Screening is essential because colon cancer normally retreats if caught early. The five-year survival rate is 90 percent if pre-cancerous polyps are found and removed from the colon, but the number plummets to 10 percent with late detection. Symptoms, like bloody stools and abdominal pain, don't surface until the disease's later stages.
The bill, which takes effect Jan. 1, would apply to about a third of all insurance plans in the state. Other policies are federally regulated or provided by companies that are self-insured, said Emily Nenon, government relations director at the American Cancer Society.
Screenings for prostate, cervical and breast cancers are already covered under state-regulated plans. The colon cancer bill arrived later because public awareness about the critical link between testing and prevention has grown more slowly, Nenon said.
More than 55,000 people in the U.S. will die from the disease in 2006, according to an estimate by the American Cancer Society.
A few insurance companies already include colon cancer screening in some of their plans, said Jeffrey Trout deputy director of the state Division of Insurance. The bill, sponsored by Rep. Tom Anderson, D-Anchorage, sets an example for those that do not, Nenon said.
"We know from talking to people around the state that it's not universally covered," Nenon said.

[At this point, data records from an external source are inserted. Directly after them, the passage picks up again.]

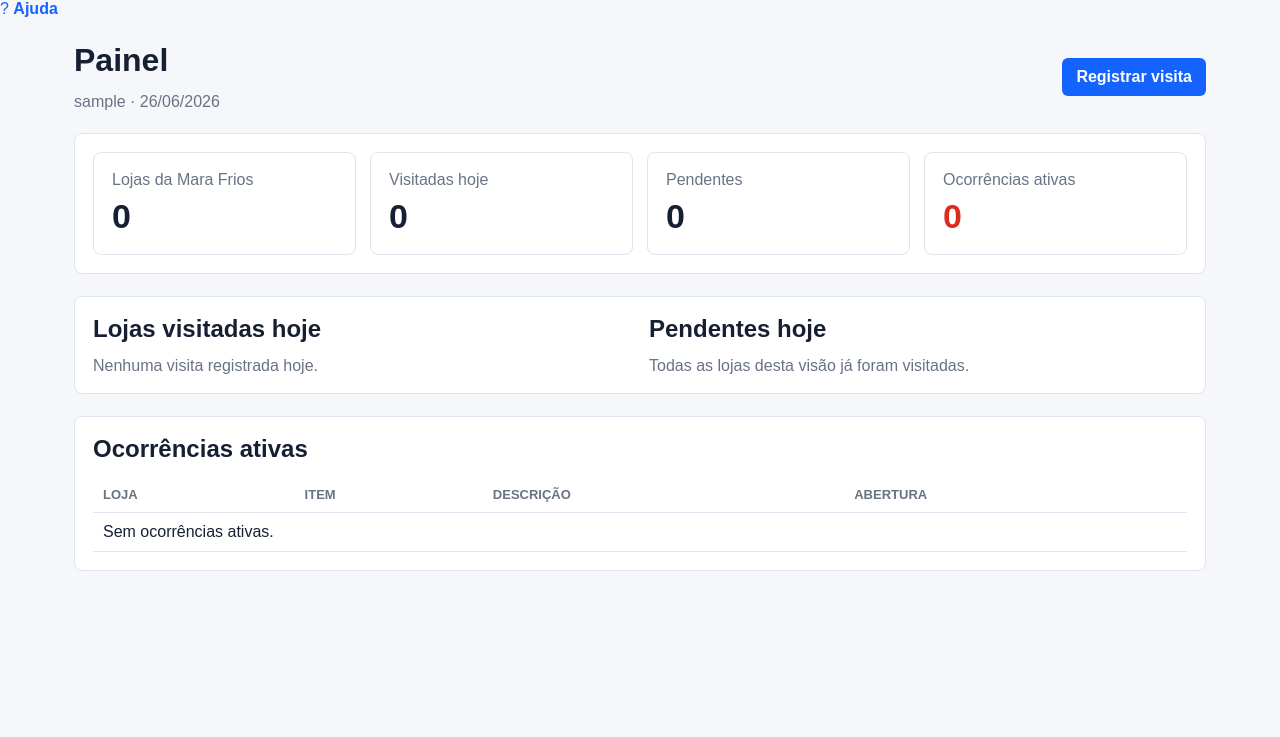
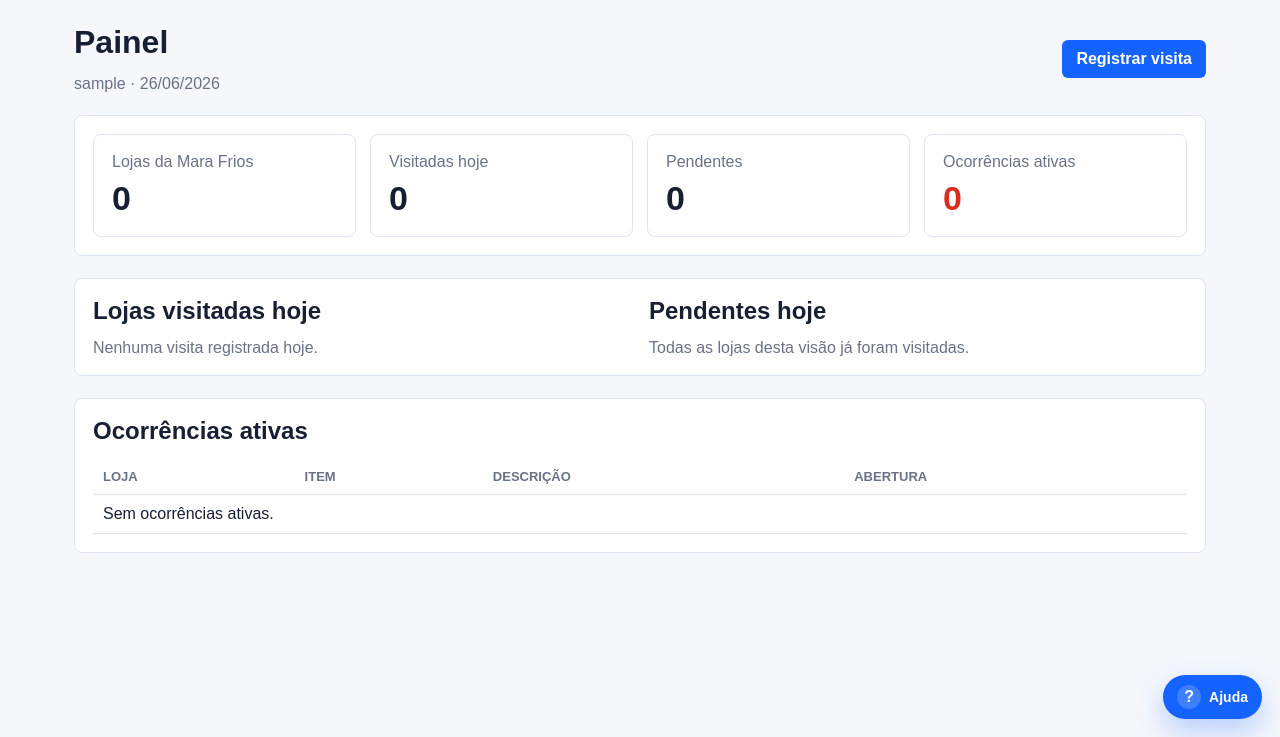
Before and after one commit to klgsilva/sistema-supervisao, a Flask app: page / in a window 1280 px wide. Shown: the part 63-800 px from the top of the page. Run offline with Flask 3, Linux system fonts and the light colour scheme; the visitor is signed in with stand-in values (Sample User, id 1); data that the repository does not hold is empty.

Commit message:
Add files via upload

```diff
--- a/app/static/css/style.css
+++ b/app/static/css/style.css
@@ -73,6 +73,37 @@ a {
     margin: 0 auto;
     max-width: 1180px;
     padding: 24px;
+}
+
+.help-float {
+    align-items: center;
+    background: var(--primary);
+    border-radius: 999px;
+    bottom: 18px;
+    box-shadow: 0 12px 28px rgba(20, 99, 255, 0.28);
+    color: #fff;
+    display: flex;
+    gap: 8px;
+    padding: 10px 14px;
+    position: fixed;
+    right: 18px;
+    z-index: 20;
+}
+
+.help-float span {
+    align-items: center;
+    background: rgba(255, 255, 255, 0.18);
+    border-radius: 999px;
+    display: inline-flex;
+    font-weight: 800;
+    height: 24px;
+    justify-content: center;
+    width: 24px;
+}
+
+.help-float strong {
+    color: #fff;
+    font-size: 14px;
 }
 
 h1, h2 {
@@ -860,6 +891,16 @@ th {
         grid-template-columns: 1fr;
     }
 
+    .help-float {
+        bottom: 12px;
+        padding: 10px;
+        right: 12px;
+    }
+
+    .help-float strong {
+        display: none;
+    }
+
     .balance-store-head {
         align-items: flex-start;
         flex-direction: column;
```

Premera Blue Cross Blue Shield of Alaska pays full expenses for one type of colon cancer test, the fecal occult test. The colonoscopy is covered under a deductible, according to Scott Forslund, spokesman for the company.
Age, genetics and a history of long-term inflammatory bowel disease are all factors in colon cancer risk, according to the American Cancer Society. Colon cancer develops most commonly in people 50 and older.